● **ABOUT THIS TASK**: Every entry must be given again exactly as it is written.

--- SUPPLIED INFORMATION Enclosed Below ---

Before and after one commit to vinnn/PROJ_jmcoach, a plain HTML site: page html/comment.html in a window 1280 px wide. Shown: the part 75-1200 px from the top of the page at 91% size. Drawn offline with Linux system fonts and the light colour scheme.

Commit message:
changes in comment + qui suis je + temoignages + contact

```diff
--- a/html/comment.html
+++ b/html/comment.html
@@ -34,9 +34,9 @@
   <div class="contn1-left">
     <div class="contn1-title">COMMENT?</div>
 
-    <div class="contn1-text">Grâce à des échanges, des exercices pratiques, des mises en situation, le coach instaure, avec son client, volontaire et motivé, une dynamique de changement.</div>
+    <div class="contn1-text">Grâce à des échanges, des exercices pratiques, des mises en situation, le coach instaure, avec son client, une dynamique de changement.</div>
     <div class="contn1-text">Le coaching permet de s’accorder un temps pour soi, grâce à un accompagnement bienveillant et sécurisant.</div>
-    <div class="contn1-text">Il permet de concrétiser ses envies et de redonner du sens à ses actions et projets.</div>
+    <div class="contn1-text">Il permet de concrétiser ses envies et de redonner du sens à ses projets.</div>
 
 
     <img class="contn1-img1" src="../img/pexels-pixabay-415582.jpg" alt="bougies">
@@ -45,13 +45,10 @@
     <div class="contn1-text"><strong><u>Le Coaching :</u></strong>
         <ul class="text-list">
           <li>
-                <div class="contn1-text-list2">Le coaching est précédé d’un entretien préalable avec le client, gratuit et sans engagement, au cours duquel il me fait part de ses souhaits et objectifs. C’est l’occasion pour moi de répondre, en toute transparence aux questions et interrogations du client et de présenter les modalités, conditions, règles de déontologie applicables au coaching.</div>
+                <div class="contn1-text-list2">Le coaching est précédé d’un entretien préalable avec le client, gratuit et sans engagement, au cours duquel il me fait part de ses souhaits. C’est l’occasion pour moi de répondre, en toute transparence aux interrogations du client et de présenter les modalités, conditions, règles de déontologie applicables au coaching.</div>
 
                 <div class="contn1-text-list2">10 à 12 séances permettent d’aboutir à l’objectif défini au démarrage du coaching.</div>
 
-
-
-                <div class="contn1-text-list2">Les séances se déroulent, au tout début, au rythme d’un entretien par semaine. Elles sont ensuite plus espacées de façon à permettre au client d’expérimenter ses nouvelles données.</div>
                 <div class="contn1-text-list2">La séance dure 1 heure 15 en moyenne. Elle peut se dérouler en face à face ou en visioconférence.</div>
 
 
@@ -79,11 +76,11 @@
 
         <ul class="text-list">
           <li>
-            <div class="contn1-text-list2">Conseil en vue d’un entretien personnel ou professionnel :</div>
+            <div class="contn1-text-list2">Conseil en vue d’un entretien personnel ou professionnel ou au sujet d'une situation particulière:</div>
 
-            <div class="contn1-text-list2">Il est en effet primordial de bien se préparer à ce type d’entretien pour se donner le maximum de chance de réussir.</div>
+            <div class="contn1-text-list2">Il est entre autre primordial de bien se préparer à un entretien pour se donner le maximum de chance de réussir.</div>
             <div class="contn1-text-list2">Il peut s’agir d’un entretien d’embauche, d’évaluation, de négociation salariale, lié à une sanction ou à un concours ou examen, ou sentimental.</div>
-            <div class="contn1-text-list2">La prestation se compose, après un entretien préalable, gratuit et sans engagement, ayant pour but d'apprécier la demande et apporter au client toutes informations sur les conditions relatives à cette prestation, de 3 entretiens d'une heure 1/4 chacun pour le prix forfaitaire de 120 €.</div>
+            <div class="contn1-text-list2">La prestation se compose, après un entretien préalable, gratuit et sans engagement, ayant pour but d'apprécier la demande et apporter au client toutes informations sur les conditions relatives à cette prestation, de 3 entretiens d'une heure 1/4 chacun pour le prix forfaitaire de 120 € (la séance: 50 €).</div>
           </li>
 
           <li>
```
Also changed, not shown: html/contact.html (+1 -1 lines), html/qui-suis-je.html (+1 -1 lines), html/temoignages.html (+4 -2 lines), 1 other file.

--- End of Enclosed SUPPLIED INFORMATION ---

● **SOLUTION TO THIS PROBLEM**:
Before and after one commit to vinnn/PROJ_jmcoach, a plain HTML site: page html/comment.html in a window 1280 px wide. Shown: the part 75-1200 px from the top of the page at 91% size. Drawn offline with Linux system fonts and the light colour scheme.

Commit message:
changes in comment + qui suis je + temoignages + contact

```diff
--- a/html/comment.html
+++ b/html/comment.html
@@ -34,9 +34,9 @@
   <div class="contn1-left">
     <div class="contn1-title">COMMENT?</div>
 
-    <div class="contn1-text">Grâce à des échanges, des exercices pratiques, des mises en situation, le coach instaure, avec son client, volontaire et motivé, une dynamique de changement.</div>
+    <div class="contn1-text">Grâce à des échanges, des exercices pratiques, des mises en situation, le coach instaure, avec son client, une dynamique de changement.</div>
     <div class="contn1-text">Le coaching permet de s’accorder un temps pour soi, grâce à un accompagnement bienveillant et sécurisant.</div>
-    <div class="contn1-text">Il permet de concrétiser ses envies et de redonner du sens à ses actions et projets.</div>
+    <div class="contn1-text">Il permet de concrétiser ses envies et de redonner du sens à ses projets.</div>
 
 
     <img class="contn1-img1" src="../img/pexels-pixabay-415582.jpg" alt="bougies">
@@ -45,13 +45,10 @@
     <div class="contn1-text"><strong><u>Le Coaching :</u></strong>
         <ul class="text-list">
           <li>
-                <div class="contn1-text-list2">Le coaching est précédé d’un entretien préalable avec le client, gratuit et sans engagement, au cours duquel il me fait part de ses souhaits et objectifs. C’est l’occasion pour moi de répondre, en toute transparence aux questions et interrogations du client et de présenter les modalités, conditions, règles de déontologie applicables au coaching.</div>
+                <div class="contn1-text-list2">Le coaching est précédé d’un entretien préalable avec le client, gratuit et sans engagement, au cours duquel il me fait part de ses souhaits. C’est l’occasion pour moi de répondre, en toute transparence aux interrogations du client et de présenter les modalités, conditions, règles de déontologie applicables au coaching.</div>
 
                 <div class="contn1-text-list2">10 à 12 séances permettent d’aboutir à l’objectif défini au démarrage du coaching.</div>
 
-
-
-                <div class="contn1-text-list2">Les séances se déroulent, au tout début, au rythme d’un entretien par semaine. Elles sont ensuite plus espacées de façon à permettre au client d’expérimenter ses nouvelles données.</div>
                 <div class="contn1-text-list2">La séance dure 1 heure 15 en moyenne. Elle peut se dérouler en face à face ou en visioconférence.</div>
 
 
@@ -79,11 +76,11 @@
 
         <ul class="text-list">
           <li>
-            <div class="contn1-text-list2">Conseil en vue d’un entretien personnel ou professionnel :</div>
+            <div class="contn1-text-list2">Conseil en vue d’un entretien personnel ou professionnel ou au sujet d'une situation particulière:</div>
 
-            <div class="contn1-text-list2">Il est en effet primordial de bien se préparer à ce type d’entretien pour se donner le maximum de chance de réussir.</div>
+            <div class="contn1-text-list2">Il est entre autre primordial de bien se préparer à un entretien pour se donner le maximum de chance de réussir.</div>
             <div class="contn1-text-list2">Il peut s’agir d’un entretien d’embauche, d’évaluation, de négociation salariale, lié à une sanction ou à un concours ou examen, ou sentimental.</div>
-            <div class="contn1-text-list2">La prestation se compose, après un entretien préalable, gratuit et sans engagement, ayant pour but d'apprécier la demande et apporter au client toutes informations sur les conditions relatives à cette prestation, de 3 entretiens d'une heure 1/4 chacun pour le prix forfaitaire de 120 €.</div>
+            <div class="contn1-text-list2">La prestation se compose, après un entretien préalable, gratuit et sans engagement, ayant pour but d'apprécier la demande et apporter au client toutes informations sur les conditions relatives à cette prestation, de 3 entretiens d'une heure 1/4 chacun pour le prix forfaitaire de 120 € (la séance: 50 €).</div>
           </li>
 
           <li>
```
Also changed, not shown: html/contact.html (+1 -1 lines), html/qui-suis-je.html (+1 -1 lines), html/temoignages.html (+4 -2 lines), 1 other file.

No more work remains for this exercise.